By: Mark Hoffmann, Patrick Conner, Phillip Brannen, Hannah Burrack, Wayne Mitchem, Bill Cline, Penelope Perkins-Veazie, Barclay Poling

This muscadine grape production guide will help the increasing number of North Carolina farmers who are considering growing and marketing this fruit as a farm diversification option.

Muscadine Grapes in the Home Garden

By: Barclay Poling, Connie Fisk, Mark Hoffmann Horticulture Information Leaflets

Muscadine grapes are well adapted to the Coastal Plain of North Carolina, where temperatures seldom fall below 10°F. Considerable injury generally occurs where winter temperatures drop below 0°F. Muscadines have a high degree of tolerance to pests and diseases that makes the production of bunch grapes nearly impossible in eastern North Carolina. There is no other fruit with such strong personal associations for so many native North Carolinians.

Bunch Grapes in the Home Garden

By: Barclay Poling, Mark Hoffmann Horticulture Information Leaflets

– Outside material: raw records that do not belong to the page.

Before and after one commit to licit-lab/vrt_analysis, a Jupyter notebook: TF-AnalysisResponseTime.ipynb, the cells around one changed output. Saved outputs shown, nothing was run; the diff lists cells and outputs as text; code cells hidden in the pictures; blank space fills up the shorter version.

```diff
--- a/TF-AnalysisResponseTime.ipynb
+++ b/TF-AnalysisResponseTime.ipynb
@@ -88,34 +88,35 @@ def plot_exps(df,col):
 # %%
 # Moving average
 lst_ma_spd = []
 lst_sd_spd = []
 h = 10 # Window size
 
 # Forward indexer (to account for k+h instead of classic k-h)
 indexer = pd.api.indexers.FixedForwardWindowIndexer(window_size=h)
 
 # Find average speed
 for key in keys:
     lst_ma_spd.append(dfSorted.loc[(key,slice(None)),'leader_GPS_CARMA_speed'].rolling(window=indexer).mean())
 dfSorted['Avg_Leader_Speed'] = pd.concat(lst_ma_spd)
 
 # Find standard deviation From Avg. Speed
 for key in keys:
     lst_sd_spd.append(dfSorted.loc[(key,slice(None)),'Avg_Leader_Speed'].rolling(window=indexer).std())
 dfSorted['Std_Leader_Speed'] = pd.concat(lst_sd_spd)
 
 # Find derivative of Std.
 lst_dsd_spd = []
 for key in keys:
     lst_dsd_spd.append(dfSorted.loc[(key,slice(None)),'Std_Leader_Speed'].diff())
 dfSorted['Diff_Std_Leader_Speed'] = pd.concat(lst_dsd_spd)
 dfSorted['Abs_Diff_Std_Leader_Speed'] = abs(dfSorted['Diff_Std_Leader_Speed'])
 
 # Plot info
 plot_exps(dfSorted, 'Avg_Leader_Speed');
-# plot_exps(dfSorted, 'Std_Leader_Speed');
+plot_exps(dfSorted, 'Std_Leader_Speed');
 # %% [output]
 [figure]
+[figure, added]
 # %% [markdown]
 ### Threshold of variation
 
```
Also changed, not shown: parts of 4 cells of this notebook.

Grapes are welcome summer treats that can be eaten fresh, processed into jellies, jams, juice or even fermented into wine. Grapes are adapted to many soil types, and can be quite long-lived. There are basically two kinds of grapes grown in North Carolina, bunch grapes and muscadine. Bunch grapes produce berries in large clusters, and grow best in the mountains and piedmont areas. In coastal plain areas, Pierce's disease kills or shortens the life expectancy of many popular bunch grapes. Muscadine grapes, exemplified by the Scuppernong variety and noted for having smaller clusters, are not affected by this disease.